#### What is required:
Every record below must be retyped exactly, with the pictures left out.

#### Dataset:
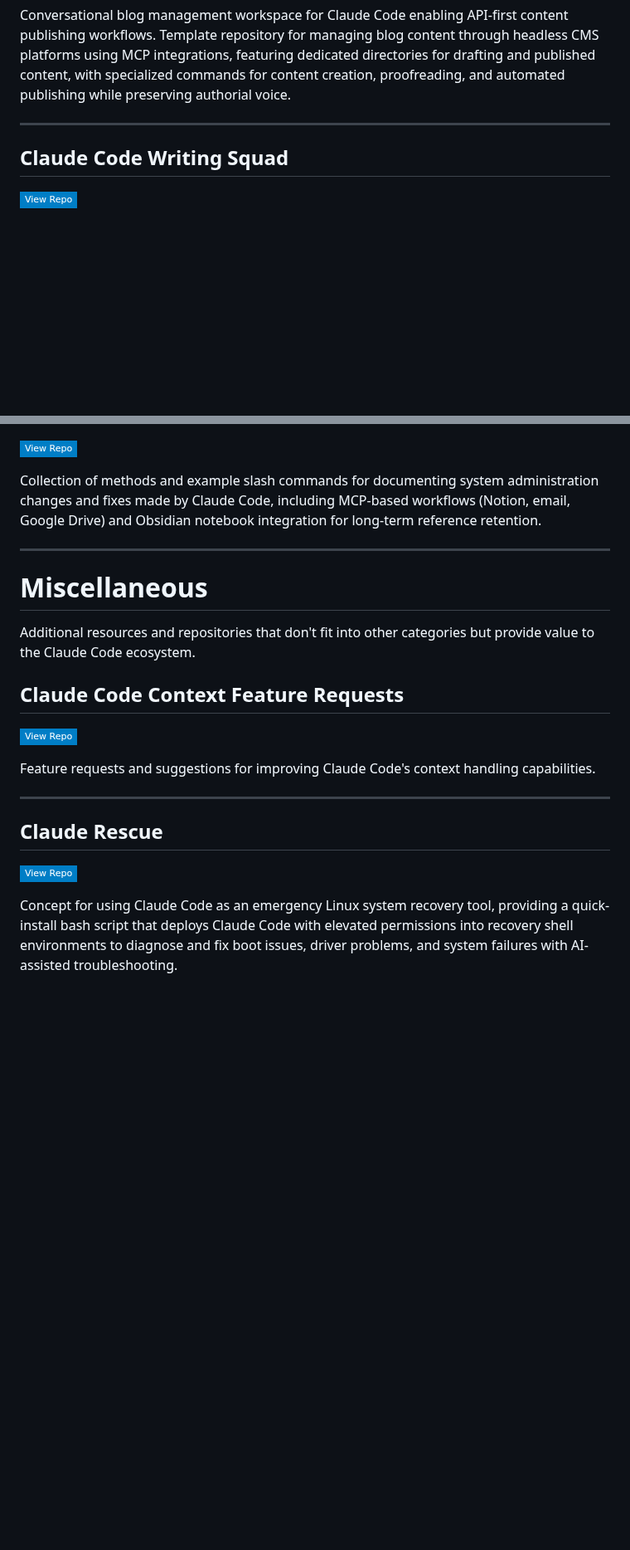
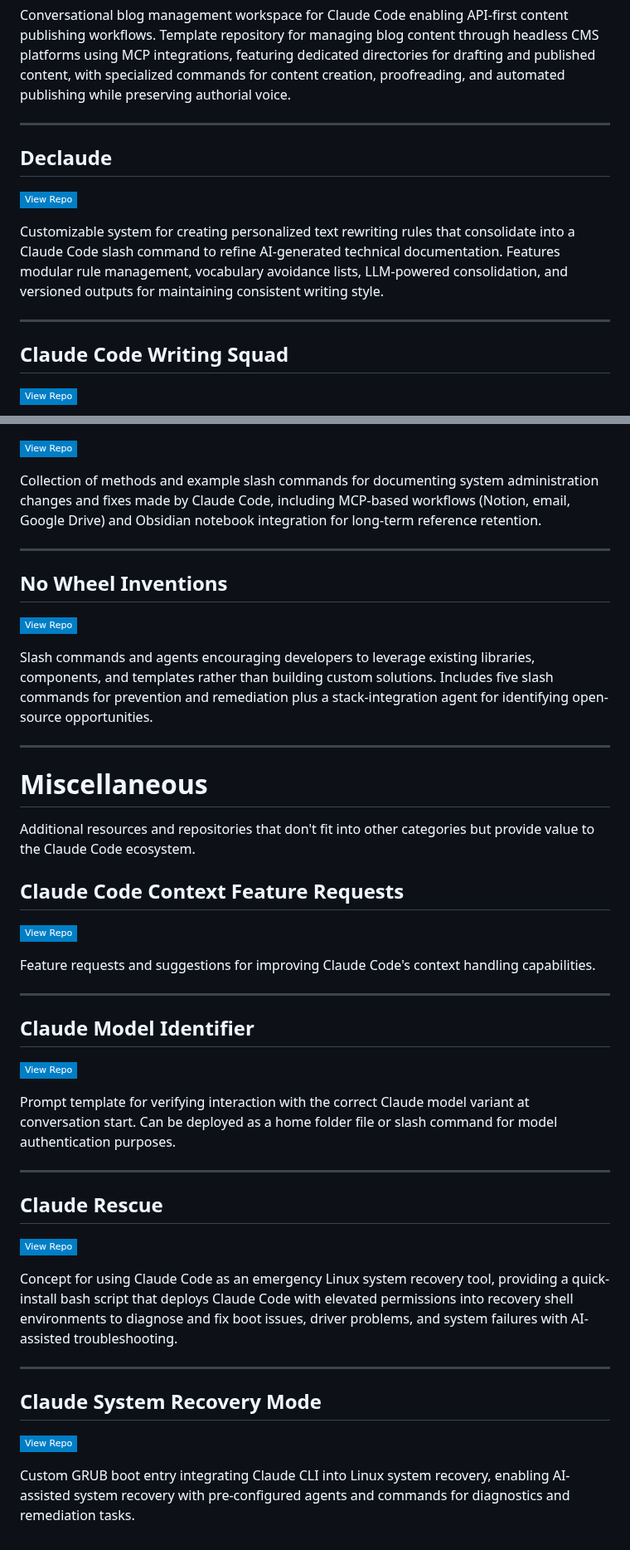
Before and after one commit to danielrosehill/Claude-Code-Repos-Index, a Markdown page: README.md, 2 parts joined by grey strips. Shown at 83% size. Drawn GitHub-style; badges without logos; blank space fills up the shorter version.

Commit message:
Add 5 new repositories to index
- Claude App Optimiser (Slash Command Libraries)
- Claude Model Identifier (Miscellaneous)
- Claude System Recovery Mode (Miscellaneous)
- Declaude (Writing & Content Creation)
- No Wheel Inventions (Slash Command Libraries)

```diff
--- a/README.md
+++ b/README.md
@@ -411,6 +411,13 @@ Conversational blog management workspace for Claude Code enabling API-first cont
 
 ---
 
+## Declaude
+[![View Repo](https://img.shields.io/badge/View%20Repo-blue?style=flat-square&logo=github)](https://github.com/danielrosehill/Declaude)
+
+Customizable system for creating personalized text rewriting rules that consolidate into a Claude Code slash command to refine AI-generated technical documentation. Features modular rule management, vocabulary avoidance lists, LLM-powered consolidation, and versioned outputs for maintaining consistent writing style.
+
+---
+
 ## Claude Code Writing Squad
 [![View Repo](https://img.shields.io/badge/View%20Repo-blue?style=flat-square&logo=github)](https://github.com/danielrosehill/Claude-Code-Writing-Squad)
 
@@ -491,6 +505,13 @@ Collection of methods and example slash commands for documenting system administ
 
 ---
 
+## No Wheel Inventions
+[![View Repo](https://img.shields.io/badge/View%20Repo-blue?style=flat-square&logo=github)](https://github.com/danielrosehill/No-Wheel-Inventions)
+
+Slash commands and agents encouraging developers to leverage existing libraries, components, and templates rather than building custom solutions. Includes five slash commands for prevention and remediation plus a stack-integration agent for identifying open-source opportunities.
+
+---
+
 # Miscellaneous
 
 Additional resources and repositories that don't fit into other categories but provide value to the Claude Code ecosystem.
@@ -502,7 +523,21 @@ Feature requests and suggestions for improving Claude Code's context handling ca
 
 ---
 
+## Claude Model Identifier
+[![View Repo](https://img.shields.io/badge/View%20Repo-blue?style=flat-square&logo=github)](https://github.com/danielrosehill/Claude-Model-Identifier)
+
+Prompt template for verifying interaction with the correct Claude model variant at conversation start. Can be deployed as a home folder file or slash command for model authentication purposes.
+
+---
+
 ## Claude Rescue
 [![View Repo](https://img.shields.io/badge/View%20Repo-blue?style=flat-square&logo=github)](https://github.com/danielrosehill/Claude-Rescue)
 
 Concept for using Claude Code as an emergency Linux system recovery tool, providing a quick-install bash script that deploys Claude Code with elevated permissions into recovery shell environments to diagnose and fix boot issues, driver problems, and system failures with AI-assisted troubleshooting.
+
+---
+
+## Claude System Recovery Mode
+[![View Repo](https://img.shields.io/badge/View%20Repo-blue?style=flat-square&logo=github)](https://github.com/danielrosehill/Claude-System-Recovery-Mode)
+
+Custom GRUB boot entry integrating Claude CLI into Linux system recovery, enabling AI-assisted system recovery with pre-configured agents and commands for diagnostics and remediation tasks.
```
Also changed, not shown: other parts of README.md (+7 -0 lines).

#### Written reply:
Before and after one commit to danielrosehill/Claude-Code-Repos-Index, a Markdown page: README.md, 2 parts joined by grey strips. Shown at 83% size. Drawn GitHub-style; badges without logos; blank space fills up the shorter version.

Commit message:
Add 5 new repositories to index
- Claude App Optimiser (Slash Command Libraries)
- Claude Model Identifier (Miscellaneous)
- Claude System Recovery Mode (Miscellaneous)
- Declaude (Writing & Content Creation)
- No Wheel Inventions (Slash Command Libraries)

```diff
--- a/README.md
+++ b/README.md
@@ -411,6 +411,13 @@ Conversational blog management workspace for Claude Code enabling API-first cont
 
 ---
 
+## Declaude
+[![View Repo](https://img.shields.io/badge/View%20Repo-blue?style=flat-square&logo=github)](https://github.com/danielrosehill/Declaude)
+
+Customizable system for creating personalized text rewriting rules that consolidate into a Claude Code slash command to refine AI-generated technical documentation. Features modular rule management, vocabulary avoidance lists, LLM-powered consolidation, and versioned outputs for maintaining consistent writing style.
+
+---
+
 ## Claude Code Writing Squad
 [![View Repo](https://img.shields.io/badge/View%20Repo-blue?style=flat-square&logo=github)](https://github.com/danielrosehill/Claude-Code-Writing-Squad)
 
@@ -491,6 +505,13 @@ Collection of methods and example slash commands for documenting system administ
 
 ---
 
+## No Wheel Inventions
+[![View Repo](https://img.shields.io/badge/View%20Repo-blue?style=flat-square&logo=github)](https://github.com/danielrosehill/No-Wheel-Inventions)
+
+Slash commands and agents encouraging developers to leverage existing libraries, components, and templates rather than building custom solutions. Includes five slash commands for prevention and remediation plus a stack-integration agent for identifying open-source opportunities.
+
+---
+
 # Miscellaneous
 
 Additional resources and repositories that don't fit into other categories but provide value to the Claude Code ecosystem.
@@ -502,7 +523,21 @@ Feature requests and suggestions for improving Claude Code's context handling ca
 
 ---
 
+## Claude Model Identifier
+[![View Repo](https://img.shields.io/badge/View%20Repo-blue?style=flat-square&logo=github)](https://github.com/danielrosehill/Claude-Model-Identifier)
+
+Prompt template for verifying interaction with the correct Claude model variant at conversation start. Can be deployed as a home folder file or slash command for model authentication purposes.
+
+---
+
 ## Claude Rescue
 [![View Repo](https://img.shields.io/badge/View%20Repo-blue?style=flat-square&logo=github)](https://github.com/danielrosehill/Claude-Rescue)
 
 Concept for using Claude Code as an emergency Linux system recovery tool, providing a quick-install bash script that deploys Claude Code with elevated permissions into recovery shell environments to diagnose and fix boot issues, driver problems, and system failures with AI-assisted troubleshooting.
+
+---
+
+## Claude System Recovery Mode
+[![View Repo](https://img.shields.io/badge/View%20Repo-blue?style=flat-square&logo=github)](https://github.com/danielrosehill/Claude-System-Recovery-Mode)
+
+Custom GRUB boot entry integrating Claude CLI into Linux system recovery, enabling AI-assisted system recovery with pre-configured agents and commands for diagnostics and remediation tasks.
```
Also changed, not shown: other parts of README.md (+7 -0 lines).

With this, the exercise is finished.